▼

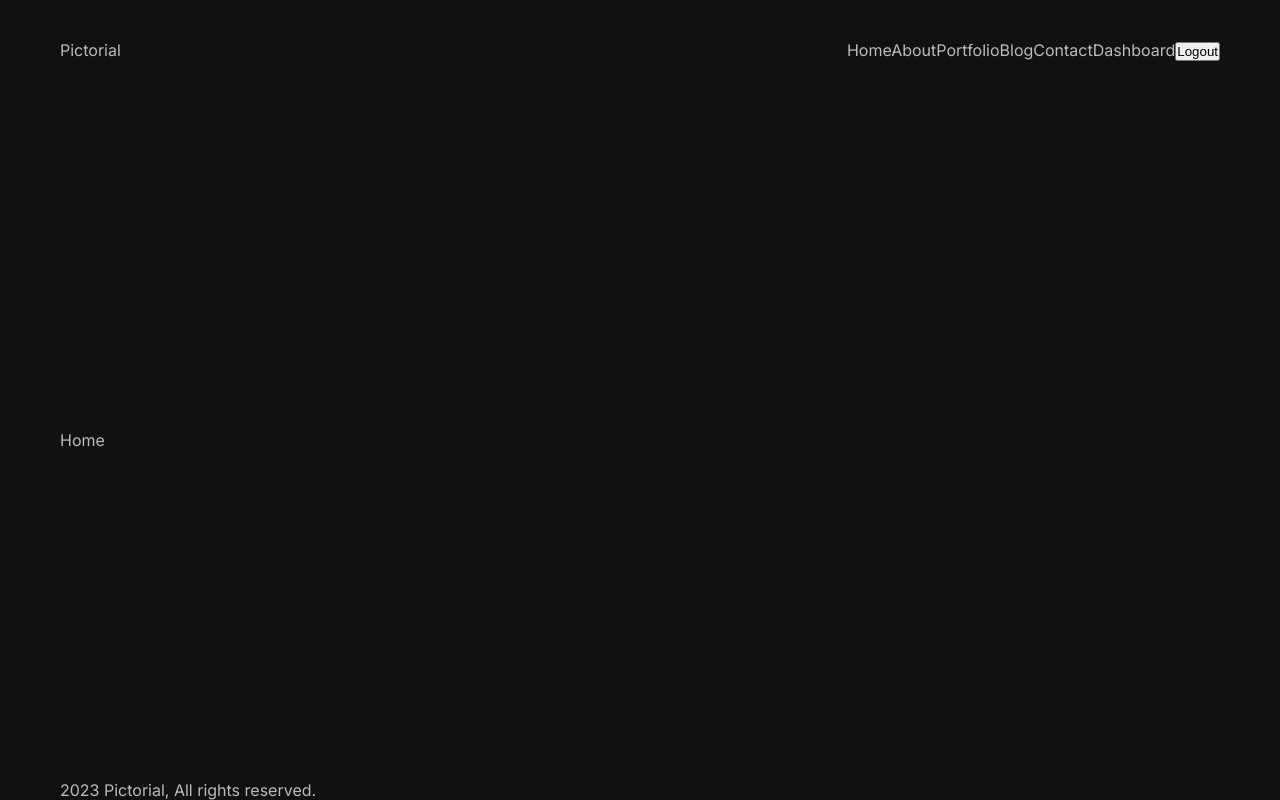
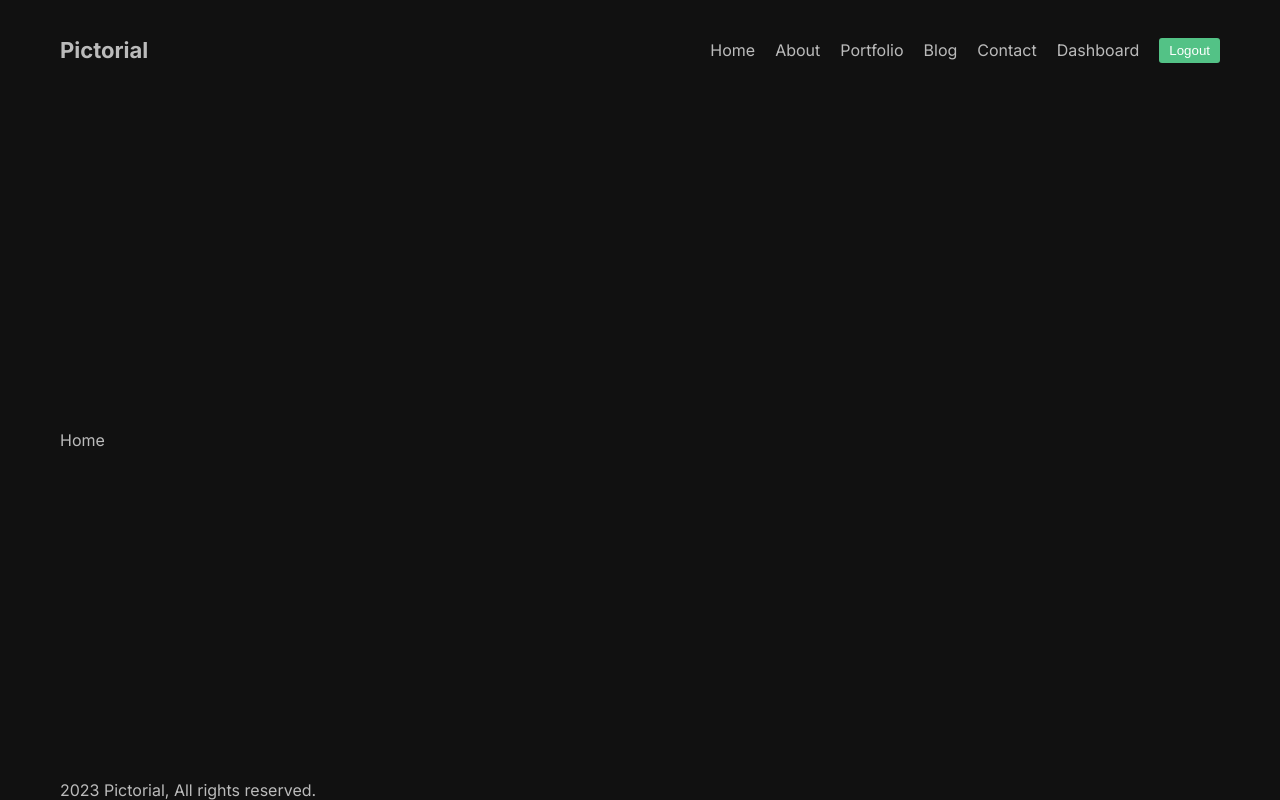
Before and after one commit to dev-ahmedali/pictorial, a Next.js app: page / in a window 1280 px wide. Built offline with nearby package versions, Linux system fonts and the light colour scheme.

Commit message:
updated styles

```diff
--- a/src/components/navbar/Navbar.jsx
+++ b/src/components/navbar/Navbar.jsx
@@ -1,7 +1,7 @@
 "use client";
 import Link from "next/link";
 import React from "react";
-import styles from "./Navbar.module.css";
+import styles from "./navbar.module.css";
 
 const navData = [
   {
--- a/src/components/navbar/navbar.module.css
+++ b/src/components/navbar/navbar.module.css
@@ -4,3 +4,22 @@
   justify-content: space-between;
   align-items: center;
 }
+
+.logo {
+  font-size: 22px;
+  font-weight: bold;
+}
+
+.navData {
+    display: flex;
+    align-items: center;
+    gap: 20px;
+}
+.logout {
+    padding: 5px 10px;
+    background-color: #53c286;
+    border: none;
+    color: white;
+    cursor: pointer;
+    border-radius: 3px;
+}
```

▲

**TASK INSTRUCTIONS**
Each line from the one containing "updated styles" through the last line of the material must be restated word for word, with no other text.

**ANSWER TO THE EXERCISE**
updated styles

```diff
--- a/src/components/navbar/Navbar.jsx
+++ b/src/components/navbar/Navbar.jsx
@@ -1,7 +1,7 @@
 "use client";
 import Link from "next/link";
 import React from "react";
-import styles from "./Navbar.module.css";
+import styles from "./navbar.module.css";
 
 const navData = [
   {
--- a/src/components/navbar/navbar.module.css
+++ b/src/components/navbar/navbar.module.css
@@ -4,3 +4,22 @@
   justify-content: space-between;
   align-items: center;
 }
+
+.logo {
+  font-size: 22px;
+  font-weight: bold;
+}
+
+.navData {
+    display: flex;
+    align-items: center;
+    gap: 20px;
+}
+.logout {
+    padding: 5px 10px;
+    background-color: #53c286;
+    border: none;
+    color: white;
+    cursor: pointer;
+    border-radius: 3px;
+}
```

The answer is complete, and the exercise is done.